Today, teacher training mostly looks into delivery of the content as set by board or management.
Teachers are mandated to attend and they find the entire session not relating or connecting with their work. The presenter generally looks into presenting hard core content based limited examples designed by some elite institutions under controlled conditions. The end result is that the training takes a back step with teachers not feeling satisfied or elated about learning new things.
Teacher workshops are also on the same stage as training. The control conditions set and the workshops conducted do not give teacher an immense satisfaction of achieving the set goals. Teacher training and workshops are either set
- At the beginning of the academic year – where teacher does not have ample time to plan and set changes in the year’s curriculum
- At the end of the academic year – where teacher mind set is on holidays rather than accepting and working towards a better curriculum for the forth coming year.
Then it is safe to say that “We can take the horse to water, but to make it drink, horse should feel thirsty”
New version of this saying is “Give the horse salt, so that it drinks water as soon as the horse reaches the water”.
Adult learning is different from child learning. Acceptance of this factor is most important when considering teacher training.
Andragogy and its assumptions
Teacher is an adult learner. The focus of this learner is not in attaining knowledge but on implementing the learned. They look towards the outcome rather than on the process. Questions that trainer need to focus is on
- What outcome should they focus during the training?
- What practical applications can be designed to achieve the outcome?
- How time should be scheduled for the implementation during the academic year?
- How task needs to be divided and set for a successful implementation?
- How to provide confidence on errors and mistakes during implementation?
Training should be designed for a maximum of three to four outcomes for a year. Too many result oriented strategies will confuse and dilute the purpose. The outcomes considered, must be the ones which are crucial in fetching noticeable positive change to the set environment. In case, a major change is to be incorporated, focus only on its implementation for the first year. Outcome of the change can be planned for the forthcoming years after ensuring its complete and thorough implementation.
The action plan for the outcome need to be set with substantial academic gap to facilitate teachers to design, try and implement the plan. The outcomes set can have one month gap in-between to revisit and reframe, the missing links.
The task designed need to be split into parts and handed over members with competency in the task assigned. The individuals are to meet regularly discuss and note the minutes of the design and implementation strategies.
Once one activity is complete, an open discussion on the ‘red’, ‘yellow’ and ‘green’ areas are to be done. The leader needs to instil confidence on its design and implementing members about the errors or mistakes committed during the process.
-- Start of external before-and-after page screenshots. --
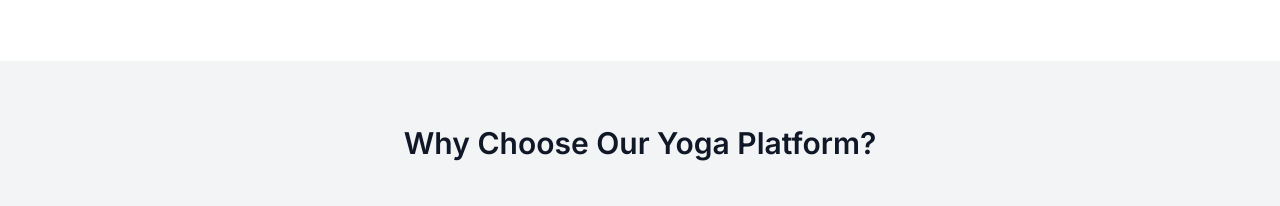
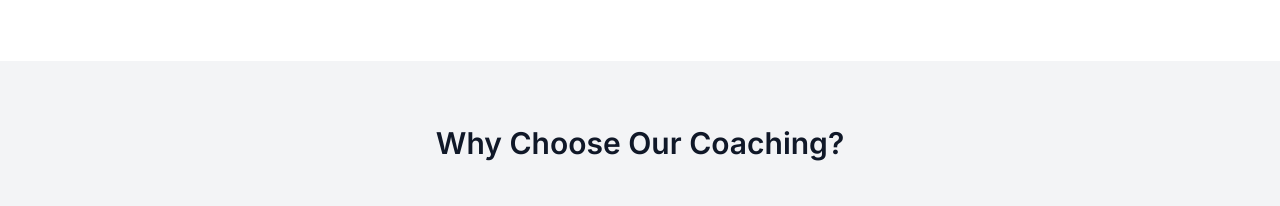
Before and after one commit to ashish21222/yoga-anatomy, a plain HTML site: page index.html in a window 1280 px wide. Shown: the part 1301-1507 px from the top of the page. Drawn offline with nearby package versions, Linux system fonts and the light colour scheme.

Commit message:
yoga -> coaching

```diff
--- a/index.html
+++ b/index.html
@@ -130,7 +130,7 @@
     <section class="bg-gray-100 py-16">
         <div class="mx-auto max-w-screen-xl px-4 sm:px-6 lg:px-8">
             <h2 class="text-2xl font-semibold text-center text-gray-900 sm:text-3xl">
-                Why Choose Our Yoga Platform?
+                Why Choose Our Coaching?
             </h2>
 
             <!-- Top Row (Two Features) -->
```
Any process is not complete without ‘analyses’ and ‘feedback’. Such analysis and feedback needs to be collected from the stakeholders. The collected feedback should be considered for discussion and reframing only after the set academic year. The outcome designed needs to revisited, with the actual framework and the results obtained towards the end of the set period. This can be compared with the previous year’s results to understand the outcome better. This should be the cycle of ‘training for change’.
Training is not a one day or once in a while process to implement change. It is a continuous process and design of this should be with the members involved, taking their concerns and hearing their pleas.
After all, it is them – who have to implement; not the trainer, not the management.